1. Arkles, J. S., & Epstein, A. E. (2019). Leadless Pacemakers and the Tricuspid Valve: Can You Believe It? Can This Be True? Circulation: Arrhythmia and Electrophysiology, 12(5), e007375. doi:10.1161/CIRCEP.119.007375

2. [Study being commented on within the editorial, found in the same issue.]

3. Tarakji, K. G., et al. (2016). Leadless Cardiac Pacemaker Implantation After Lead Extraction in Patients With Severe Device Infection. Journal of the American College of Cardiology, 67(13), 1590-1596. doi:10.1016/j.jacc.2016.01.039

4. Tjong, F. V., & Reddy, V. Y. (2017). Permanent Leadless Cardiac Pacing: Results of the LEADLESS Trial. Circulation, 129(14), 1466-1471. doi:10.1161/CIRCULATIONAHA.113.005479

5. Duray, G. Z., et al. (2017). Long-Term Performance of a Transcatheter Pacing System: 12-Month Results from the Micra Transcatheter Pacing Study. Heart Rhythm, 14(5), 702-709. doi:10.1016/j.hrthm.2017.02.006


1. Leadless Pacemakers
2. Tricuspid Valve Insufficiency
3. Cardiac Pacing Innovation
4. Pacemaker-Valve Interaction
5. Cardiac Rhythm Disorders Treatment

The editorial sheds light on promising developments that address concerns about tricuspid valve health in cardiac pacing, suggesting that leadless pacemakers could revolutionize future treatments without compromising other cardiac structures.

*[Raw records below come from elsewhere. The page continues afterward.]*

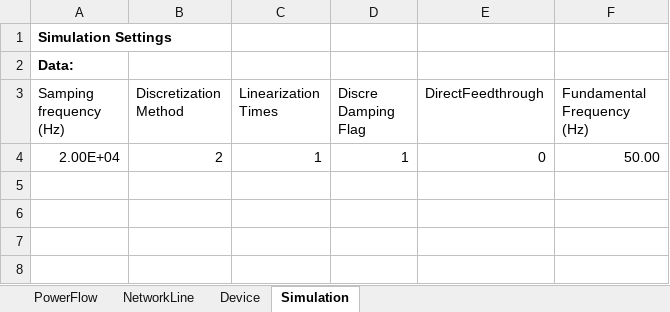
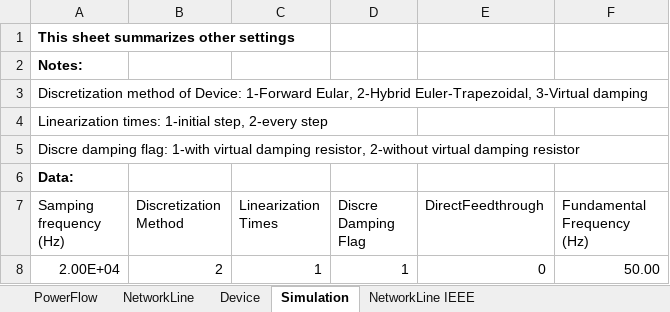
Before and after one commit to Future-Power-Networks/Simplus-Grid-Tool, an Excel workbook: CustomerData/netlist.xlsx, sheet Simulation, drawn as a sheet; values as stored, in another font and other column widths than the file's, no borders; the diff names each change by its address in the sheet, - before the commit and + after, or states it on an @@ line.

Commit message:
Add: ListLine Form

```diff
--- a/CustomerData/netlist.xlsx (sheet Simulation)
+++ b/CustomerData/netlist.xlsx (sheet Simulation)
+sheet tab: NetworkLine IEEE
-A1 (Samping frequency (Hz)): Simulation Settings
+A1 (Samping frequency (Hz)): This sheet summarizes other settings
+row 2: Notes:
+row 3: Discretization method of Device: 1-Forward Eular, 2-Hybrid Euler-Trapezoidal, 3-Virtual damping
+row 4: Linearization times: 1-initial step, 2-every step
+row 5: Discre damping flag: 1-with virtual damping resistor, 2-without virtual damping resistor
```
Also changed, not shown: sheet Device, sheet NetworkLine, sheet PowerFlow, 13 other files.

The ongoing research and potential for change make for an exciting time in the realm of cardiovascular medicine, represented in this detailed elaboration of the editorial’s implications and findings.